- Exercise materials -
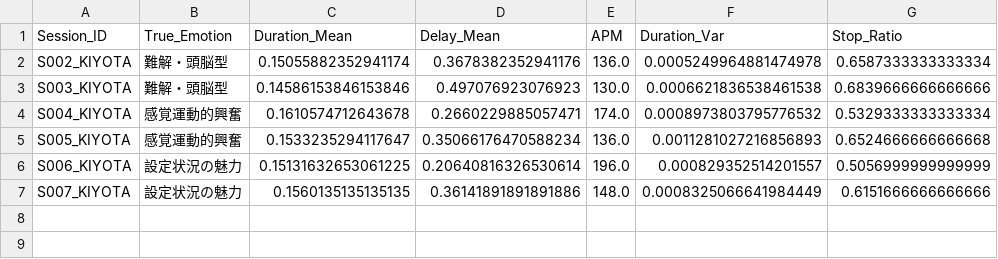
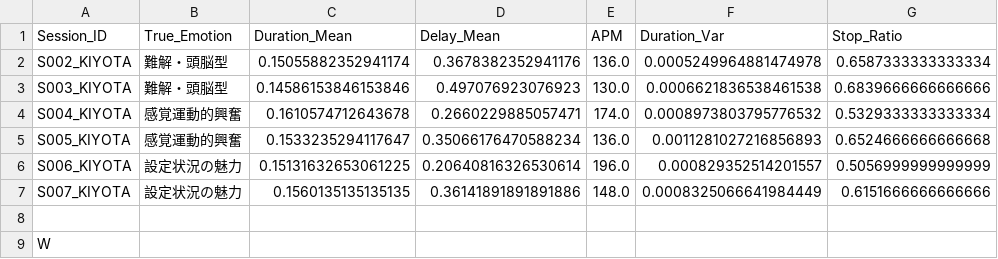
Before and after one commit to sakusi1508/kenkyu, a CSV file: HMMleran/kiyotaANOTEr.csv, drawn as a sheet.

```diff
--- a/HMMleran/kiyotaANOTEr.csv
+++ b/HMMleran/kiyotaANOTEr.csv
@@ -7 +7,3 @@ S006_KIYOTA,設定状況の魅力,0.15131632653061225,0.20640816326530614,196.0,
 S007_KIYOTA,設定状況の魅力,0.1560135135135135,0.36141891891891886,148.0,0.0008325066641984449,0.6151666666666666
+
+W
```
Also changed, not shown: 2 other files.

- Exercise -
In your copy, include no pictures, but reproduce all records exactly.

- Result of the task -
Before and after one commit to sakusi1508/kenkyu, a CSV file: HMMleran/kiyotaANOTEr.csv, drawn as a sheet.

```diff
--- a/HMMleran/kiyotaANOTEr.csv
+++ b/HMMleran/kiyotaANOTEr.csv
@@ -7 +7,3 @@ S006_KIYOTA,設定状況の魅力,0.15131632653061225,0.20640816326530614,196.0,
 S007_KIYOTA,設定状況の魅力,0.1560135135135135,0.36141891891891886,148.0,0.0008325066641984449,0.6151666666666666
+
+W
```
Also changed, not shown: 2 other files.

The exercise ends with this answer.